In cases where the estimates implied perverse short-run dynamics, these terms were dropped. These cases—where terms have been dropped—are self-evident in Table 1. In almost all these cases, the coefficients were also statistically insignificant.
See Meredith (1993) and Chapter VIII in last year’s background papers (SM/95/163, Supplement 1) for comparisons of Japan’s trade elasticities with other studies and countries.
Since world trade has grown faster than incomes, use of the world nonoil imports series has the advantage of incorporating the upward trend in world trade into the activity series itself rather than ascribing it to a higher elasticity.
The composition of Japan’s imports has changed over the years. Particularly notable has been the steady increase in the share of manufactures, which has risen from 23 percent in 1980 to 60 percent in 1995.

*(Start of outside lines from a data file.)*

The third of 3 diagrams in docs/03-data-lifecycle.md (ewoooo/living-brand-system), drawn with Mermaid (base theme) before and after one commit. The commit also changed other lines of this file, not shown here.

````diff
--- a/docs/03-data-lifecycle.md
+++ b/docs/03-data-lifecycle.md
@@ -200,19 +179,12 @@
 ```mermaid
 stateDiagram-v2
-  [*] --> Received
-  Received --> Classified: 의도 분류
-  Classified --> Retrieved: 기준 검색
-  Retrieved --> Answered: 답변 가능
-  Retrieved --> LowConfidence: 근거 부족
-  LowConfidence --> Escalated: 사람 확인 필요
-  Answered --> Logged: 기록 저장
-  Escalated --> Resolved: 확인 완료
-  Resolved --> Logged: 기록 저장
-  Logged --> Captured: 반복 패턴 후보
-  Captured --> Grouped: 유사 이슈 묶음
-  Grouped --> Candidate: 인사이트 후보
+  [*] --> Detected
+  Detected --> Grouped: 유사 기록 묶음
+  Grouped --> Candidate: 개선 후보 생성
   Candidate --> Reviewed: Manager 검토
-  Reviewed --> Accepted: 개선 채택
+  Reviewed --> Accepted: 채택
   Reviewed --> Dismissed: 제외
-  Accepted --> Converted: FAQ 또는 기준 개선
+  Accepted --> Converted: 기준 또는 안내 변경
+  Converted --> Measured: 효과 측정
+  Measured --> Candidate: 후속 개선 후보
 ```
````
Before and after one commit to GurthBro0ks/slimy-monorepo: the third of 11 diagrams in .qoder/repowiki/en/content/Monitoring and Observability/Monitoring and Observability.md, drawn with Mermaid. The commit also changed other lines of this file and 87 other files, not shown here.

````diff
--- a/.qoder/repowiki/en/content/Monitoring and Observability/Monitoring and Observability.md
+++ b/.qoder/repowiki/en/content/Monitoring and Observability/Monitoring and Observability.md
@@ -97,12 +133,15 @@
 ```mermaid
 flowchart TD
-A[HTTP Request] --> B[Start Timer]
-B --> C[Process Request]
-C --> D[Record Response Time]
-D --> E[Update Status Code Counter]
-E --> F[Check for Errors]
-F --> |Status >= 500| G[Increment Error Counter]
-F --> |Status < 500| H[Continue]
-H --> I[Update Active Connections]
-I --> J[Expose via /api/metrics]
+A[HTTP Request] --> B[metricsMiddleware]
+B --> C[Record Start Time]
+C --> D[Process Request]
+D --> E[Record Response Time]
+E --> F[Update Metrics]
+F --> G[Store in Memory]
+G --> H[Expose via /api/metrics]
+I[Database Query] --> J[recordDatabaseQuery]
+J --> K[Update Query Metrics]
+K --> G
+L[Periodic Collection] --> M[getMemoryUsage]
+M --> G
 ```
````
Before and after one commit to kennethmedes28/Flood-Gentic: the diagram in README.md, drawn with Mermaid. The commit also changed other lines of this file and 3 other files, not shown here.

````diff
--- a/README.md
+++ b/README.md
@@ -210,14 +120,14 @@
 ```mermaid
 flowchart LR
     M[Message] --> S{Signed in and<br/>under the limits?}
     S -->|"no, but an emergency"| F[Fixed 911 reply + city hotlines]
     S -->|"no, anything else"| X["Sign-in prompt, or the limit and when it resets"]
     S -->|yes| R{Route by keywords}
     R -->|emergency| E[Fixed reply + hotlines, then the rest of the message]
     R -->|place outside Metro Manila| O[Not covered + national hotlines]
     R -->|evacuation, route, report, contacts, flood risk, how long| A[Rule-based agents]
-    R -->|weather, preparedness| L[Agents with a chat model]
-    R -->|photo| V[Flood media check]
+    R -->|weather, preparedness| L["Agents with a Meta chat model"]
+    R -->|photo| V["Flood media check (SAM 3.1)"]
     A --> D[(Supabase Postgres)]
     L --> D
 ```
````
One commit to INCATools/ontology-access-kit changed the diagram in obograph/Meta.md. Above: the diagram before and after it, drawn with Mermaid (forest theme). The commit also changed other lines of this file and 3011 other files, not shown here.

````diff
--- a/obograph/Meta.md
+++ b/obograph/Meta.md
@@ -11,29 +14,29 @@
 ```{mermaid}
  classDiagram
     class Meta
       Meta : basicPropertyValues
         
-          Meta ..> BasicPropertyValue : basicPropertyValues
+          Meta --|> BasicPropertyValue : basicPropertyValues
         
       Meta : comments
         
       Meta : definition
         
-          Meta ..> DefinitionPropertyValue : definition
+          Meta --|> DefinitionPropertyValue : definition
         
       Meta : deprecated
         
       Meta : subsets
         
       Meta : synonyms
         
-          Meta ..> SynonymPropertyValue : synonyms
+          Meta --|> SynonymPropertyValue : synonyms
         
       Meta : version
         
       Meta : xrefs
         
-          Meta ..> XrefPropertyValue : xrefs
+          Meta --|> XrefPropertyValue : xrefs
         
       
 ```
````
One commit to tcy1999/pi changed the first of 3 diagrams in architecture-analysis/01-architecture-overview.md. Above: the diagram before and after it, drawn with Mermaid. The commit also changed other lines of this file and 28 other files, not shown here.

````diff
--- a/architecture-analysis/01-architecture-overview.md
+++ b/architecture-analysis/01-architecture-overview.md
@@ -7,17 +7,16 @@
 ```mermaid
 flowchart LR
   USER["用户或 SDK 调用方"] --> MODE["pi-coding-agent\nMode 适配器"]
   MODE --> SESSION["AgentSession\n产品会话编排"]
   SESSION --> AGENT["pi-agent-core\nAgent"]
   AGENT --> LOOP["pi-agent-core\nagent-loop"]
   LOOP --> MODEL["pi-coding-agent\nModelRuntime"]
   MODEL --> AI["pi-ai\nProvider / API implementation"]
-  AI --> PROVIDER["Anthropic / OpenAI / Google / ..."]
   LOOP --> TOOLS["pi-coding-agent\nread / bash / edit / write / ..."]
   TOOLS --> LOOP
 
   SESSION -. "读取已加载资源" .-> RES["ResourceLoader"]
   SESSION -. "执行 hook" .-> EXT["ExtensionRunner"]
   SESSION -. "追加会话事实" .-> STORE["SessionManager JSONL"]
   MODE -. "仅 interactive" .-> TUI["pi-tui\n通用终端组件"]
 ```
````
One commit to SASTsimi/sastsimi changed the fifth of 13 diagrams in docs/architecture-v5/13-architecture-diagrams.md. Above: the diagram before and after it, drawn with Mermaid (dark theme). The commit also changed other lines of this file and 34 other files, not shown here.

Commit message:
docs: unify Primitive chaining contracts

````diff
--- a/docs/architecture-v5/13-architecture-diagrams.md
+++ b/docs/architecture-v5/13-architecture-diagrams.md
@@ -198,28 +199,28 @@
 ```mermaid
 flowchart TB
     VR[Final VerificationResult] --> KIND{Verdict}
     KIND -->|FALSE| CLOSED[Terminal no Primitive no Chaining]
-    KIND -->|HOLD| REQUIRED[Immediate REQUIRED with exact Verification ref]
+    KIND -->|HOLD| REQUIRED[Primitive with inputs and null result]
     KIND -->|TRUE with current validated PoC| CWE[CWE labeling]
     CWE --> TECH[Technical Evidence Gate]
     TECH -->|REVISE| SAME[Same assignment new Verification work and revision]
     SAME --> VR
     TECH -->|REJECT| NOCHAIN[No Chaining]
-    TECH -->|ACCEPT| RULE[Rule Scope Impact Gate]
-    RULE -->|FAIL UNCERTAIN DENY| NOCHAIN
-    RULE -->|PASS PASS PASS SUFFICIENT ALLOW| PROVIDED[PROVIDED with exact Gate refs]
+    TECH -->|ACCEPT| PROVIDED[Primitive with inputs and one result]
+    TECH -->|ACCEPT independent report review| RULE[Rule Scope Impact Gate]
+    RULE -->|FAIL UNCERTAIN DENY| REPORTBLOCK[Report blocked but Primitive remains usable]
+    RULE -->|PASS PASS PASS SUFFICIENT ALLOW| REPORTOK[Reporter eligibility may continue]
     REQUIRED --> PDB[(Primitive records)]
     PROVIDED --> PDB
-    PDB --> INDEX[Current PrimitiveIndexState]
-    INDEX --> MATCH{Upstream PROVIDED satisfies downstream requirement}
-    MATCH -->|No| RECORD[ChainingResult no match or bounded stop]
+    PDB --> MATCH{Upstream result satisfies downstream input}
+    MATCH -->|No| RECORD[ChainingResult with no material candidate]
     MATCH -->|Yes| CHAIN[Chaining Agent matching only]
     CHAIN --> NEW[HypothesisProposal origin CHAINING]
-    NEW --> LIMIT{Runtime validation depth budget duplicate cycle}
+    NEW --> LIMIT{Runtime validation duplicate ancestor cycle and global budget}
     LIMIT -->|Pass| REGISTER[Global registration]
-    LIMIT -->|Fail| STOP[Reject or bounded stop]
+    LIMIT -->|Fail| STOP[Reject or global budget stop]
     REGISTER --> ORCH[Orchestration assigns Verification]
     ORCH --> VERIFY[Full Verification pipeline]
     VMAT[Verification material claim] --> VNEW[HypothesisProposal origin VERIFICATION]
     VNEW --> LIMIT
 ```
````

Deflators for services flows are not available, making construction of volume and relative price series difficult. In the event, nominal flows were deflated by broad indices of domestic or foreign prices. For transportation flows, use of various alternative price series to deflate the nominal flows produced unsatisfactory results, and the equation was estimated in nominal terms.
Each equation in Chart 3 is forecast separately. This implies that predictions of trade volumes, for example, are based on actual export and import prices, as opposed to the fitted values from the price equations. The shocks or prediction errors, therefore, represent disturbances only to that specific equation.
In interpreting the charts, note that all scales are logarithmic, but the span for each component varies. For example, the scale for the import volume of manufactures equation spans a much larger range of movements than the panel for the raw materials equation.
Since relative export and import price changes reflect changes in either the exchange rate, domestic prices, or foreign prices, there are a variety of ways in which the model could be used to examine the effects of relative price changes. Examining alternative paths of the nominal exchange rate allows changes in Japanese export and import prices to be determined endogenously.
It is worth emphasizing the partial equilibrium nature of the model and, therefore, the caution with which these counterfactual simulations should be interpreted. If the nominal value of the yen had indeed remained unchanged during 1981-95, the economic environment, that is growth and inflation, both at home and abroad would have been different.
In practice, since the real sector forecast also depends on the external forecast, iterations are carried out to make the two consistent.
This also implies, of course, that relative import prices rise over the forecast horizon, as compared to the baseline forecast in which they are flat.